- How to Become CEO – if I had to point to two books that defined how I got to where I am, one of them would be this book.
- Looking In: The Art of Sas Christian – the most gorgeous paintings I’ve ever seen. Sas’s site is slightly NSFW for some values of W.
Bottom shelf, from left to right:
- 101 Salary Secrets – because of my frequent blog posts about the HR side of database administration, I get a lot of questions on the salary topic. This book crams a lot of info into a tiny package.
- The Stand – epic work by Stephen King that really captured my apocalyptic imagination. I’ve read almost everything King wrote, but I keep going back to reread The Stand.
- A Heartbreaking Work of Staggering Genius – my sister gave me this a few years ago and said it reminded her of me. I still haven’t finished it, but I love it.
- So You Wanna Be a Rock & Roll Star – by the drummer of Semisonic, a flash-in-the-pan band I really liked. Great book, too – reminds you that fame is fleeting.
- The Art of War – by Sun Tzu, translated by Samuel Griffith. I use lessons from this book at least once a week, and this would be the other of the two Brent-making-books.
- Elements of Style – trying to improve my word skillz.

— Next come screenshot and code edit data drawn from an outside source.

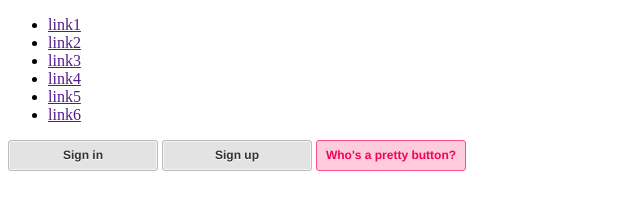
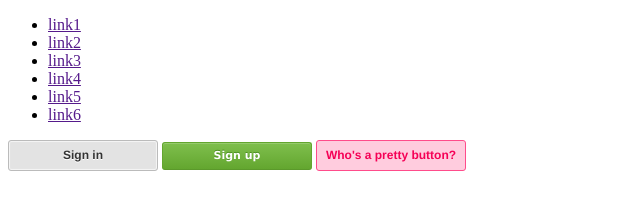
Before and after one commit to emilyspv/w6-homework, a plain HTML site: page index.html in a window 1280 px wide. Shown: the top 200 px of the page, without its empty margins (0-640 px from the left). Drawn offline with Linux system fonts and the light colour scheme.

Commit message:
Finished button styling

```diff
--- a/index.html
+++ b/index.html
@@ -23,7 +23,7 @@
 
   <div class="main">
     <button class="minimal" id="sign-in" onClick="signIn();">Sign in</button>
-    <button class="minimal" id="sign-up" onClick="signUp();">Sign up</button>
+    <button class="cupid-green" id="sign-up" onClick="signUp();">Sign up</button>
     <button class="pretty" id="pretty-button" onClick="whoPretty();">Who's a pretty button?</button>
     <p id="output-here"></p>
     <p id="more-output"></p>
--- a/stylesheets/styles.css
+++ b/stylesheets/styles.css
@@ -26,6 +26,42 @@ button.minimal {
     box-shadow: inset 0 0 1px 1px #e3e3e3;
     color: #000; }
 
+button.cupid-green {
+  background-color: #7fbf4d;
+  background-image: -webkit-gradient(linear, left top, left bottom, color-stop(0%, #7fbf4d), color-stop(100%, #63a62f));
+  background-image: -webkit-linear-gradient(top, #7fbf4d, #63a62f);
+  background-image: -moz-linear-gradient(top, #7fbf4d, #63a62f);
+  background-image: -ms-linear-gradient(top, #7fbf4d, #63a62f);
+  background-image: -o-linear-gradient(top, #7fbf4d, #63a62f);
+  background-image: linear-gradient(top, #7fbf4d, #63a62f);
+  border: 1px solid #63a62f;
+  border-bottom: 1px solid #5b992b;
+  border-radius: 3px;
+  -webkit-box-shadow: inset 0 1px 0 0 #96ca6d;
+  box-shadow: inset 0 1px 0 0 #96ca6d;
+  color: #fff;
+  font: bold 11px/1 "Lucida Grande", "Lucida Sans Unicode", "Lucida Sans", Geneva, Verdana, sans-serif;
+  padding: 7px 0 8px 0;
+  text-align: center;
+  text-shadow: 0 -1px 0 #4c9021;
+  width: 150px; }
+  button.cupid-green:hover {
+    background-color: #76b347;
+    background-image: -webkit-gradient(linear, left top, left bottom, color-stop(0%, #76b347), color-stop(100%, #5e9e2e));
+    background-image: -webkit-linear-gradient(top, #76b347, #5e9e2e);
+    background-image: -moz-linear-gradient(top, #76b347, #5e9e2e);
+    background-image: -ms-linear-gradient(top, #76b347, #5e9e2e);
+    background-image: -o-linear-gradient(top, #76b347, #5e9e2e);
+    background-image: linear-gradient(top, #76b347, #5e9e2e);
+    -webkit-box-shadow: inset 0 1px 0 0 #8dbf67;
+    box-shadow: inset 0 1px 0 0 #8dbf67;
+    cursor: pointer; }
+  button.cupid-green:active {
+    border: 1px solid #5b992b;
+    border-bottom: 1px solid #538c27;
+    -webkit-box-shadow: inset 0 0 8px 4px #548c29, 0 1px 0 0 #eeeeee;
+    box-shadow: inset 0 0 8px 4px #548c29, 0 1px 0 0 #eeeeee; }
+
 /* My extra credit button! */
 
 button.pretty { background: hsla(339, 100%, 80%, 0.5);
```
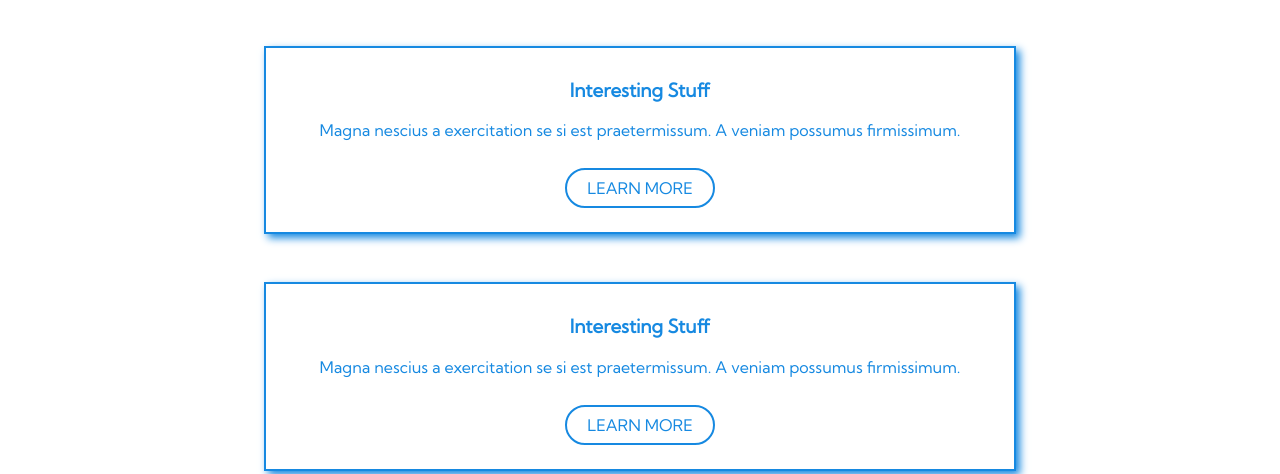
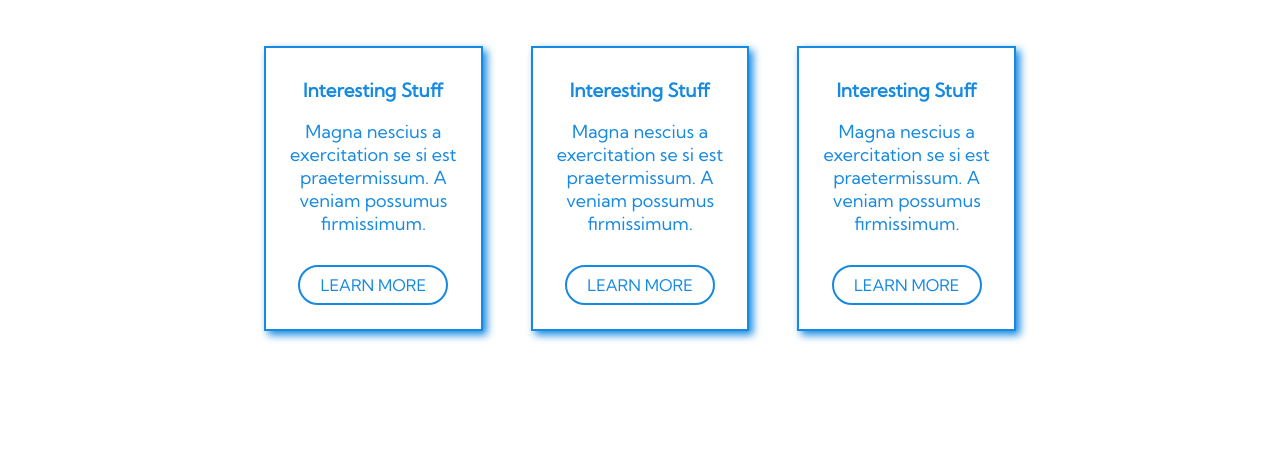
Before and after one commit to Mari111rosa/Mari111rosa.github.io, a plain HTML site: page responsive_portfolio/index.html in a window 1280 px wide. Shown: the part 692-1166 px from the top of the page. Drawn offline with Linux system fonts and the light colour scheme.

Commit message:
project_pt2

```diff
--- a/responsive_portfolio/css/style.css
+++ b/responsive_portfolio/css/style.css
@@ -183,9 +183,11 @@ footer ul {
 .card a:hover {
     transform: scale (1.1);
 }
+#three_cards,
 #two_cards {
     display: flex;
 }
+
 .card {
     border: 2px solid rgb(22, 137, 225);
     color: rgb(22, 137, 225);
@@ -195,6 +197,11 @@ footer ul {
     box-shadow: 4px 4px 8px 0px;
     flex: 1;
     flex-direction: column;
+}
+.card p {
+    font-size: 18px;
+    flex: 1;
+    margin-top: 0px;
 }
 /****************************************************************************
   Card styles
```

- Getting Things Done – awesome productivity book.
- Pygmy – by the author of Fight Club. Couldn’t resist the cover and the author’s resume, and stashed this away for my next cruise.
- The Whuffie Factor – everything you need to know about the way the world will work five years from now. The job market is already changing, and this book isn’t just for businesses. It’s for IT people too.
- Unorthodox Strategies from the Art of War – the problem with picking up The Art of War is that it can be cryptic and tough to imagine as relevant to our daily corporate lives. Sawyer helped me get into The Art of War for the first time.
- Financial Peace – I declared bankruptcy back in 1996, and I had one hell of a tough time figuring out how to manage my finances. Dave Ramsey’s book gave me the answers, and I’ve been really happy ever since. The advice ain’t easy to implement, but the really good things in life take hard work.
- I Am America (And So Can You) – I really believed my first book would be something like Stephen Colbert’s, a big package of hilariously strung-together falsehoods. Maybe it’ll be my second. Books like this call to me because there’s none of that fact-checking crap.
- Talent Is Never Enough – it’s pop psychology motivational crap, but it’s right. (Note: it has come to my attention that this book is not in the bookshelf photo. That’s because it’s currently in my bathroom – I rotate books through there regularly. Probably too much information, but somebody’s going to notice. Just so you’ve got proof that I own it, I’ve taken a picture of myself with the book before.)
- Wikinomics: How Mass Collaboration Changes Everything – you can’t believe everything you read, especially in this book. It’s filled with dot-com companies that were destined to be The Next Big Thing, and now half of them have gone belly-up. Good read though.
- The Non-Runner’s Marathon Trainer – you can judge this book by the cover. I’d never done any running before picking up this book, and it got me to my first 18-mile run. It teaches you everything you need to know to train for a marathon – and I mean everything.
- The Ultimate Hitchhiker’s Guide – most geeks probably read this in high school, then discarded it. I reread parts of it periodically to remind myself of the kind of writing I strive for.
- Tax Savvy for Small Business – I started an LLC last year and I keep kicking myself for not doing it sooner. Unbelievable tax paybacks.
Now, having seen my oddball bookshelf, are there any books you’d recommend to me or the readers?